If she satisfies those requirements there are a further 32 tests of ‘perfection’ that must be met.
These are said to include ‘having a body like a banyan tree and golden, tender skin which has never been scratched or shed a drop of blood.’
The Kumaris are a major tourist attraction and are worshiped in Nepal by both Hindus and Buddhists.
One of Samita’s predecessors, Sajani Shakya, made international headlines in 2007 after she visited the United States to promote a film by a British company about the Kumari system.
Under the system, the head priest of Nepal’s former monarchy appointed ‘Kumaris’ – considered to be incarnations of the goddess Kali – in several towns in the Kathmandu valley.
The monarchy was abolished in May when Nepal became a republic.
Some religious authorities criticised Sajani’s trip saying it was against tradition, and Sajani retired at the request of her family.
According to Kumari tradition, girls selected from Buddhist Newar families through a rigorous cultural process become the ‘living goddesses’.
In 2008 Nepal’s Supreme Court ordered the government to safeguard the Kumari’s human rights after complaints that the practice went against the child living a normal life.
Kumaris are appointed in cities across Nepal.
The latest Kumari, Matina Shakya, was three-years-old when she took her seat as Royal Kumari in August 2010 in the capital of Kathmandu.
As the Royal Kumari of Kathmandu, she is the best known of the goddesses.
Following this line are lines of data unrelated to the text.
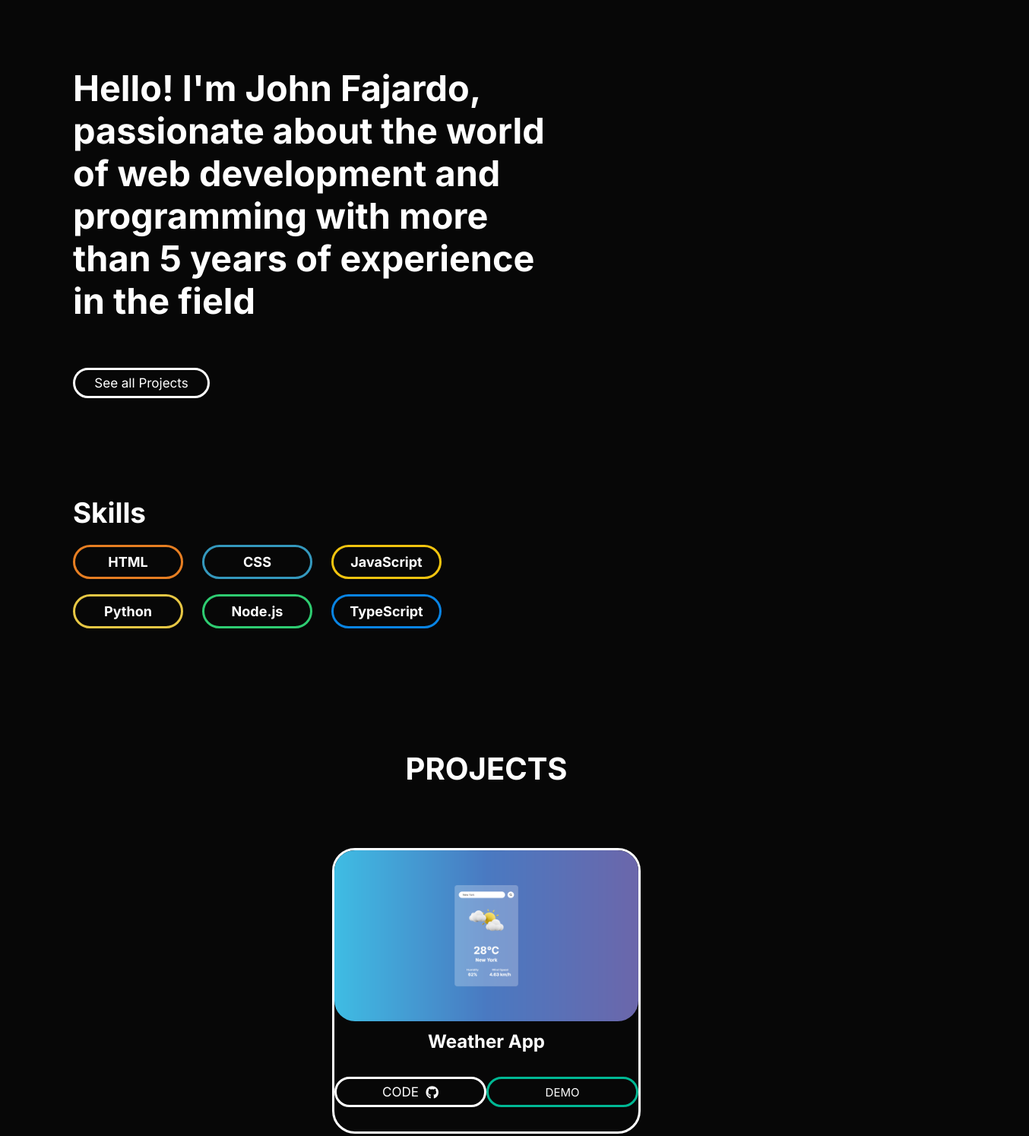
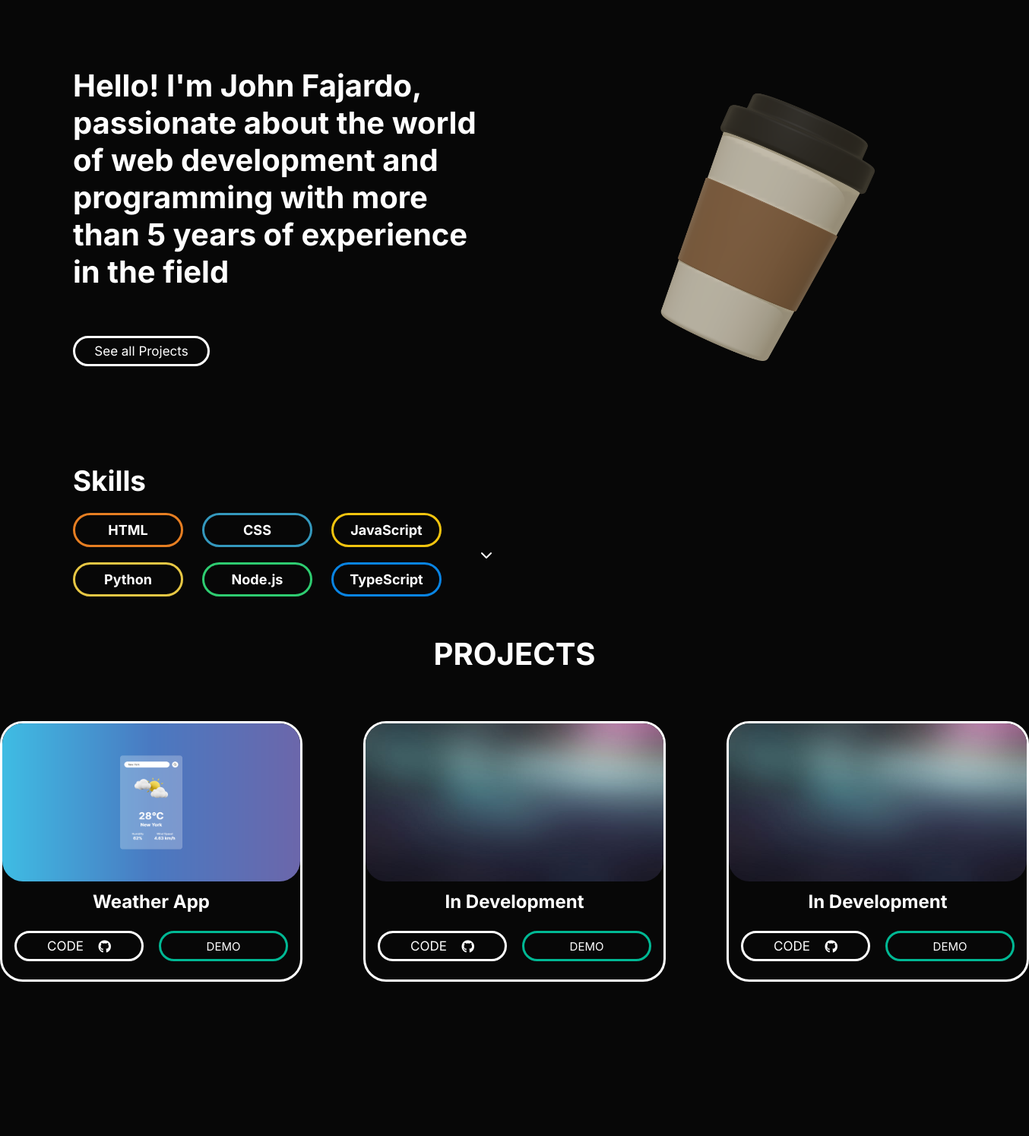
Before and after one commit to Fajardo-dev/Portfolio-v1-old, a website: page index.html in a window 1280 px wide. Shown: the part 780-2275 px from the top of the page at 76% size, 1354 px wide, since content can reach past the window. Drawn offline with Linux system fonts and the light colour scheme.

Commit message:
Update about section

```diff
--- a/css/style.scss
+++ b/css/style.scss
@@ -141,7 +141,12 @@ nav, ul{
 
 .txt-home, .img-home{
     width: 50%;
-    height: 35%;
+    // height: 35%;
+}
+
+.img-home img{
+    width: 90%;
+    float: right;
 }
 
 .txt-home{
@@ -207,18 +212,22 @@ nav, ul{
 }
 
 
+
+
 /* ABOUT */
 
 .about{
     width: 85vw;
-    height: auto;
+    height: 95vh;
     margin:auto ;
+    display: grid;
+    grid-template-columns: 2fr 1fr;
 }
 
 .txt-about{
     font-weight: bold;    /*bold*/
     font-size: 2.5rem;
-    width: 60%;
+    width: 75%;
     padding: 8rem 0;
 }
 
@@ -295,6 +304,15 @@ nav, ul{
     border: 3px solid #0984E3;
 }
 
+.cont-about-side{
+    padding: 10rem 0;
+}
+
+.cont-about-side img{
+    width: 100%;
+}
+
+
 /* PROJECTS */
 
 .projects{
@@ -308,13 +326,13 @@ nav, ul{
     font-size: 2.5rem;
     font-weight: bold;
     text-align: center;
-    padding: 5rem 0;
+    padding: 6rem 0 4rem 0;
 }
 
 .projects-cont{
     display: grid;
     grid-template-columns: 1fr 1fr 1fr;
-    // gap: 2em;
+    gap: 5em;
 }
 
 .projects-card{
@@ -324,6 +342,7 @@ nav, ul{
     border: 3px solid #fff;
     height: auto;
     text-align: center;
+    background-color: #070707;
 }
 
 .projects-card h2{
@@ -333,21 +352,23 @@ nav, ul{
 .projects-card img{
     width: 100%;
     border-radius: 27px;
+    height: 13em;
 }
 
 .btns-projects{
-    display: flex;
+    display: grid;
     align-items: center;
     justify-content: space-evenly;
     max-height: max-content;
     flex-grow: 1;
-    width: 100%;
-    margin: 2em auto;
+    margin: 1.5em 1em;
+    gap: 20px;
+    grid-template-columns: 1fr 1fr;
 }
 
 .btn-code{
     display: flex;
-    width: 200px;
+    width: 170px;
     height: 40px;
     border: 3px solid #fff;
     border-radius: 20px;
@@ -355,11 +376,11 @@ nav, ul{
     font-size: 17px;
     align-items: center;
     justify-content: space-between;
-    padding:0 60px;
+    padding:0 40px;
 }
 
 .btn-demo{
-    width: 200px;
+    width: 170px;
     height: 40px;
     border: 3px solid #00b894;
     border-radius: 20px;
@@ -369,7 +390,17 @@ nav, ul{
 
 .btn-demo:hover{
     background-color:#00b894;
+    color: #fff;
+}
+
+
+.btn-code:hover{
+    background-color:#fff;
     color: #000;
+}
+
+.giticon{
+    color: inherit;
 }
 
 // RESPONSIVE QUERIES
@@ -394,6 +425,10 @@ nav, ul{
         width: 0;
     }
 
+    .img-home img{
+        width: 0px;
+        height: 0px;
+    }
 
     .txt-home,
     .img-home,
@@ -423,4 +458,9 @@ nav, ul{
       grid-template-columns: 1fr; /* Cambio a una sola columna en proyectos en pantallas pequeñas */
       gap: 4em; /* Reducción del espacio entre proyectos en pantallas pequeñas */
     }
+
+    .cont-about-side{
+        width: 0px;
+        height: 0px;
+    }
   }
--- a/index.html
+++ b/index.html
@@ -42,12 +42,13 @@
         </article>
 
         <article class="img-home">
-            <img src="" alt="">
+            <!-- <img src="img/homeside.png" alt=""> -->
         </article>
     </section>
     <section class="btn-down"><a href="#about"><i class="fa-solid fa-chevron-down"></i></a></section>
 
     <section id="about" class="about">
+        <section>
         <article class="txt-about">
             <h1>Hello! I'm John Fajardo, passionate about the world of web development and programming with more than 5 years of experience in the field</h1>
 
@@ -80,7 +81,13 @@
                     </div>
                 </article>
         </article>
+        </section>
+        <article class="cont-about-side">
+            <img src="img/coffee.png" alt="">
+        </article>
     </section>
+
+    <section class="btn-down"><a href="#projects"><i class="fa-solid fa-chevron-down"></i></a></section>
 
     <section id="projects" class="projects">
         <h2 class="projects-title">PROJECTS</h2>
@@ -91,10 +98,32 @@
                 <h2>Weather App</h2>
                 <div class="btns-projects">
                     <a href="https://github.com/Fajardo-dev/WeatherApp" target="_blank"><button class="btn-code">CODE
-                        <i class="fa-brands fa-github"></i></button></a>
+                        <i class="fa-brands fa-github giticon"></i></button></a>
                     <a href="https://fajardo-dev-weatherapp.netlify.app" target="_blank"><button class="btn-demo">DEMO</button></a>
                 </div>
             </article>
+
+
+            <article class="projects-card">
+                <img src="img/in-development.png" alt="">
+                <h2>In Development</h2>
+                <div class="btns-projects">
+                    <a href="https://github.com/Fajardo-dev/" target="_blank"><button class="btn-code">CODE
+                        <i class="fa-brands fa-github giticon"></i></button></a>
+                    <a href="#" target="_blank"><button class="btn-demo">DEMO</button></a>
+                </div>
+            </article>
+
+            <article class="projects-card">
+                <img src="img/in-development.png" alt="">
+                <h2>In Development</h2>
+                <div class="btns-projects">
+                    <a href="https://github.com/Fajardo-dev/" target="_blank"><button class="btn-code">CODE
+                        <i class="fa-brands fa-github giticon"></i></button></a>
+                    <a href="#" target="_blank"><button class="btn-demo">DEMO</button></a>
+                </div>
+            </article>
+
 
 
         </section>
```
Also changed, not shown: css/style.css, img/coffee.png (added), img/homeside.png (added), img/in-development.png (added), img/project1.png (deleted), 1 other file.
She lives in the Kumari Ghar, a palace in the center of the city and the selection process for her was especially rigorous.
Now aged four, Matina was installed in October 2008 by the Maoist government that replaced the monarchy.
In January of this year the young girl attended the Changu Narayan festival in Kathmandu.
Like Samita her public appearances are rare – she makes just 13 a year and is kept for the rest of the time in a temple.
Perfection: A worker cleans the area in front of where Living Goddess Kumari (centre) sits wearing her traditional attire